About this task> Return all the entries word for word, minus the pictures.

---+---

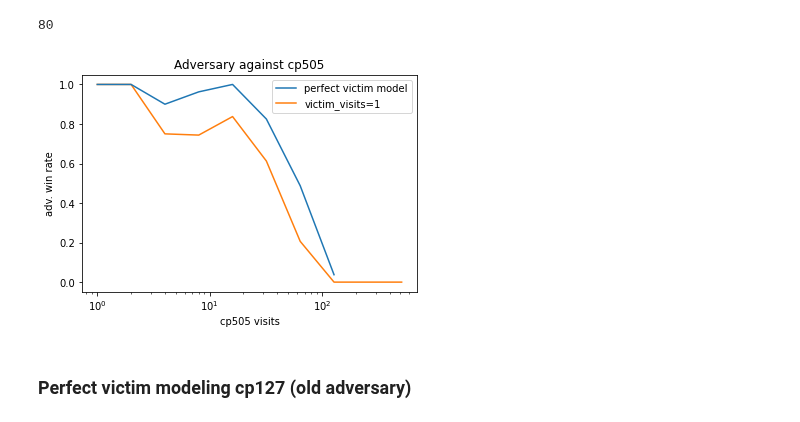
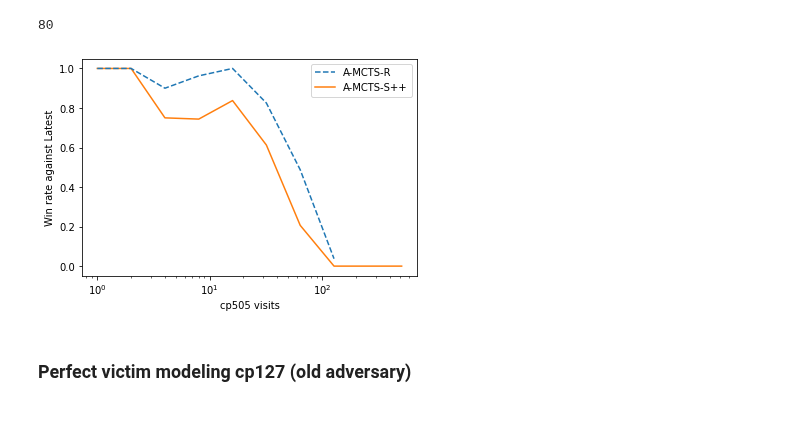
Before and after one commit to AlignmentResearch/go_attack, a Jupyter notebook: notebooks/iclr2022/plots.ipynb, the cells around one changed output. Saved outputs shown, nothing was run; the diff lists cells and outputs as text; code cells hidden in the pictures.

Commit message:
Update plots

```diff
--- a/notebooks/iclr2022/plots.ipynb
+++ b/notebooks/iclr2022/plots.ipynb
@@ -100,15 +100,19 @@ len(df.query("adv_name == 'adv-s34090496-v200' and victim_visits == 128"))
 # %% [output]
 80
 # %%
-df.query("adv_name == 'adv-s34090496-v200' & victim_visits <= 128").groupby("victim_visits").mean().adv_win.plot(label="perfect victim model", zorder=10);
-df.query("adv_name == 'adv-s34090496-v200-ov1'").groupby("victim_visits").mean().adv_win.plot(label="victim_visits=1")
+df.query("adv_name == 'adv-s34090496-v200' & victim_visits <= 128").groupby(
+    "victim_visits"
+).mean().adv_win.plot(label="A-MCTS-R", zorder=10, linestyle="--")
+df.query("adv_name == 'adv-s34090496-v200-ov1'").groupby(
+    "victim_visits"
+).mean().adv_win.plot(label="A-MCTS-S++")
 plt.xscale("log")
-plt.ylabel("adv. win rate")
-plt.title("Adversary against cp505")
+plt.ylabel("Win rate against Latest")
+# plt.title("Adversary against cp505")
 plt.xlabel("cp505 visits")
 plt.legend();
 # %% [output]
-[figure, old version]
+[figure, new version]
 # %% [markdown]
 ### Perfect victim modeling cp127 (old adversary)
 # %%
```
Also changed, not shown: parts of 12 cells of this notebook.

---+---

Exercise answer>
Before and after one commit to AlignmentResearch/go_attack, a Jupyter notebook: notebooks/iclr2022/plots.ipynb, the cells around one changed output. Saved outputs shown, nothing was run; the diff lists cells and outputs as text; code cells hidden in the pictures.

Commit message:
Update plots

```diff
--- a/notebooks/iclr2022/plots.ipynb
+++ b/notebooks/iclr2022/plots.ipynb
@@ -100,15 +100,19 @@ len(df.query("adv_name == 'adv-s34090496-v200' and victim_visits == 128"))
 # %% [output]
 80
 # %%
-df.query("adv_name == 'adv-s34090496-v200' & victim_visits <= 128").groupby("victim_visits").mean().adv_win.plot(label="perfect victim model", zorder=10);
-df.query("adv_name == 'adv-s34090496-v200-ov1'").groupby("victim_visits").mean().adv_win.plot(label="victim_visits=1")
+df.query("adv_name == 'adv-s34090496-v200' & victim_visits <= 128").groupby(
+    "victim_visits"
+).mean().adv_win.plot(label="A-MCTS-R", zorder=10, linestyle="--")
+df.query("adv_name == 'adv-s34090496-v200-ov1'").groupby(
+    "victim_visits"
+).mean().adv_win.plot(label="A-MCTS-S++")
 plt.xscale("log")
-plt.ylabel("adv. win rate")
-plt.title("Adversary against cp505")
+plt.ylabel("Win rate against Latest")
+# plt.title("Adversary against cp505")
 plt.xlabel("cp505 visits")
 plt.legend();
 # %% [output]
-[figure, old version]
+[figure, new version]
 # %% [markdown]
 ### Perfect victim modeling cp127 (old adversary)
 # %%
```
Also changed, not shown: parts of 12 cells of this notebook.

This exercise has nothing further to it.